Clark began playing guitar when she was twelve as a means of expressing herself in “a way that’s beautiful or really aggressive.” She is unorthodox in her compilation of musical styles and instruments. She uses vocal loops, multiplying her voice so that there is a symphony of Annie Clarks reverberating on her tracks. Not only does it seem like an act of feminism to use one’s voice as a means of self-assertion, but Clark’s lyrics also convey a certain amount of anger with the way in which women are treated, or the way in which women downplay their strengths in order to appease others.
Off her newest album, Strange Mercy, on the track “Cheerleader,” Clark writes about the American phenomenon of cheerleading, rejecting it for the ways in which it might misrepresent or mistreat girls. She sings:
I’ve played dumb
When I knew better
Tried so hard
Just to be clever
But I-I-I-I-I don’t wanna be your cheerleader no more
But I-I-I-I-I don’t wanna be your cheerleader no more
Although this is only one interpretation of Clark’s lyrics, she does grapple with the ways in which girls often find themselves suppressing their personalities and intelligence in order to fit in. She conveys a sense of frustration with herself for having “played dumb when [she] knew better,” for not having been honest about her character and opinions. Through a feminist lens, Clark is figuratively asserting her power over this American phenomenon, cheerleading, in which young women falsify their individuality to please others.

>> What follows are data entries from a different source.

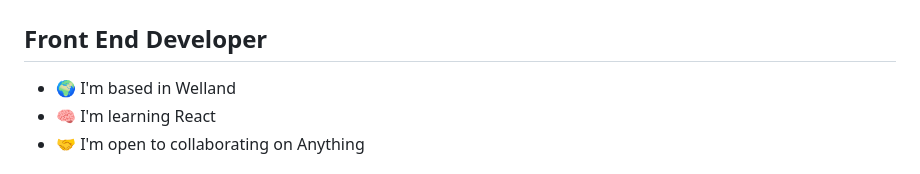
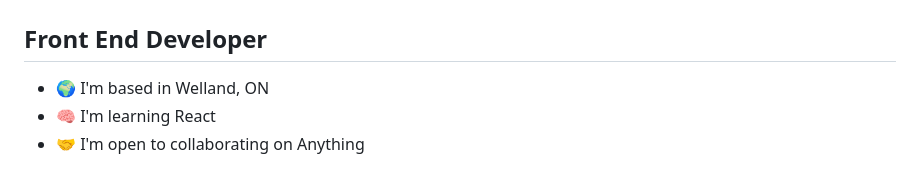
Before and after one commit to Jameshunter1/Jameshunter1, a Markdown page: README.md, the part around the change. Rendered like a GitHub page.

```diff
--- a/README.md
+++ b/README.md
@@ -4,7 +4,7 @@ Hi 👋 My name is James Hunter
 Front End Developer
 -------------------
 
-* 🌍  I'm based in Welland
+* 🌍  I'm based in Welland, ON
 * 🧠  I'm learning React
 * 🤝  I'm open to collaborating on Anything
 
```
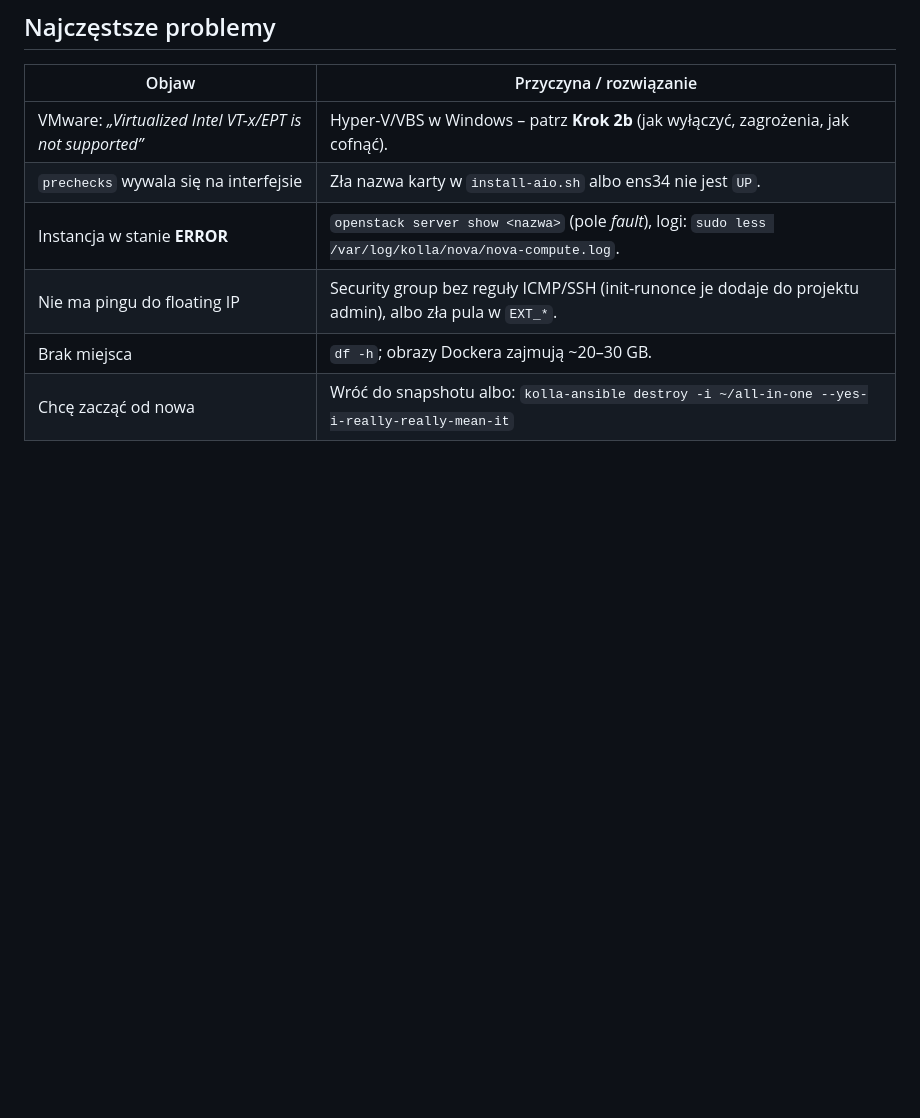
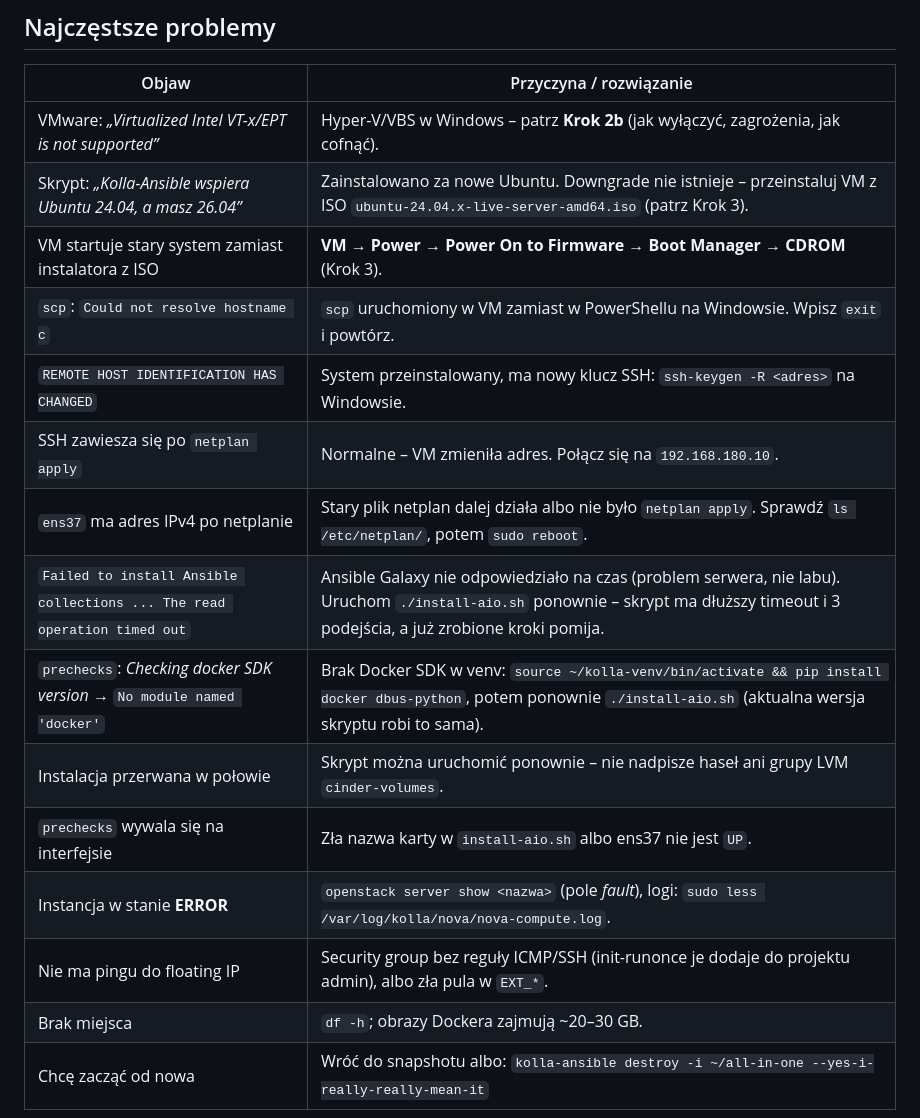
Before and after one commit to programmingbygrzegorz/openstack-lab, a Markdown page: README.md, the part around one of its changes. Rendered like a GitHub page; blank space fills up the shorter version.

```diff
--- a/README.md
+++ b/README.md
@@ -285,7 +329,16 @@ kolla-ansible mariadb_recovery -i ~/all-in-one
 | Objaw | Przyczyna / rozwiązanie |
 |---|---|
 | VMware: *„Virtualized Intel VT-x/EPT is not supported”* | Hyper-V/VBS w Windows – patrz **Krok 2b** (jak wyłączyć, zagrożenia, jak cofnąć). |
-| `prechecks` wywala się na interfejsie | Zła nazwa karty w `install-aio.sh` albo ens34 nie jest `UP`. |
+| Skrypt: *„Kolla-Ansible wspiera Ubuntu 24.04, a masz 26.04”* | Zainstalowano za nowe Ubuntu. Downgrade nie istnieje – przeinstaluj VM z ISO `ubuntu-24.04.x-live-server-amd64.iso` (patrz Krok 3). |
+| VM startuje stary system zamiast instalatora z ISO | **VM → Power → Power On to Firmware → Boot Manager → CDROM** (Krok 3). |
+| `scp`: `Could not resolve hostname c` | `scp` uruchomiony w VM zamiast w PowerShellu na Windowsie. Wpisz `exit` i powtórz. |
+| `REMOTE HOST IDENTIFICATION HAS CHANGED` | System przeinstalowany, ma nowy klucz SSH: `ssh-keygen -R <adres>` na Windowsie. |
+| SSH zawiesza się po `netplan apply` | Normalne – VM zmieniła adres. Połącz się na `192.168.180.10`. |
+| `ens37` ma adres IPv4 po netplanie | Stary plik netplan dalej działa albo nie było `netplan apply`. Sprawdź `ls /etc/netplan/`, potem `sudo reboot`. |
+| `Failed to install Ansible collections ... The read operation timed out` | Ansible Galaxy nie odpowiedziało na czas (problem serwera, nie labu). Uruchom `./install-aio.sh` ponownie – skrypt ma dłuższy timeout i 3 podejścia, a już zrobione kroki pomija. |
+| `prechecks`: *Checking docker SDK version* → `No module named 'docker'` | Brak Docker SDK w venv: `source ~/kolla-venv/bin/activate && pip install docker dbus-python`, potem ponownie `./install-aio.sh` (aktualna wersja skryptu robi to sama). |
+| Instalacja przerwana w połowie | Skrypt można uruchomić ponownie – nie nadpisze haseł ani grupy LVM `cinder-volumes`. |
+| `prechecks` wywala się na interfejsie | Zła nazwa karty w `install-aio.sh` albo ens37 nie jest `UP`. |
 | Instancja w stanie **ERROR** | `openstack server show <nazwa>` (pole *fault*), logi: `sudo less /var/log/kolla/nova/nova-compute.log`. |
 | Nie ma pingu do floating IP | Security group bez reguły ICMP/SSH (init-runonce je dodaje do projektu admin), albo zła pula w `EXT_*`. |
 | Brak miejsca | `df -h`; obrazy Dockera zajmują ~20–30 GB. |
```
Also changed, not shown: other parts of README.md (+58 -14 lines), docs/img/07-ubuntu-dysk-lvm.png (added), docs/img/08-ubuntu-lvm-pulapka-49g.png (added), 2 other files.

The music video for “Cheerleader” illustrates the objectification of women. The video begins with a simple close up of Clark’s face as she sings. At the chorus the camera zooms out and we experience the gallery space in which Clark resides, being observed by a room full of people. She is giant in the small white cube of the gallery; she is a statue attached to ropes, which three men pull in order to make her stand. Clark symbolically represents the way in which women are perceived, as objects to be looked at, objects that must be perfected like a sculpted statue.
Although I see both her music and more specifically this song as an expression of feminism, how can I reconcile my perception of Clark as a feminist with her view of how gender shapes her music and her experiences in the music industry? For Clark, the only difference between her experience and a man’s is that “men are never asked: what’s it like to be a guy in rock and roll?” “Even asking [the question] is like saying: you poor thing, what’s it like?” Ideally, an interviewer would never have to pose such a question because it would be irrelevant, but as it stands women are still the exception in the world of rock and roll. So how do we discuss gender and feminism in a way that isn’t condescending or offensive? I’m not offering a solution to the problem, and although I am not in Clark’s shoes and have not had her experiences, I don’t believe that we can stop asking the question just yet. If we ignore the question then we ignore a fundamental issue which is that there are still less female rock-and-roll artists than there are male; and to bring this discussion to a larger scale, most powerful jobs still seat more men than women. By discussing our experiences as women we hope to incite societal change.Yet, simply because Clark is irritated by this inquiry does not mean she isn’t a feminist or has perceived sexism inaccurately. That my belief differs from hers does not abate her opinions.
Outspoken in the face of pressures towards perfection and vocal about her unique musical choices, Clark captures some of the feminist qualities that we think about here at Ma’yan. As the new intern I chose this topic for my first blog post because it seemed relevant to the subject for the upcoming Research Training Internship program which will address critical questions such as: “who is the perfect girl and what does a girl have to do to be like her? What are the secrets to her success? What happens when girls try to live up to these expectations?” In interviews, Clark often speaks about her aggression and feelings of alienation in her youth. By rejecting perfectionism, something many girls struggle with, especially in their teens, Clark carves her own path. She doesn’t sound like a trained vocalist, singing in a melodic harmonious manner. She sings from a place a raw emotion, making herself vulnerable with vocal imperfections. Because of her openness and strength I see Clark as a powerful female figure, a role model for aspiring musicians and a role model for teen girls. In Clark’s words, the “thing that keeps [her] going” is the ability of her music to “weave its way into [kids] lives” that it “can be a voice for something that they [can’t] necessarily express yet.”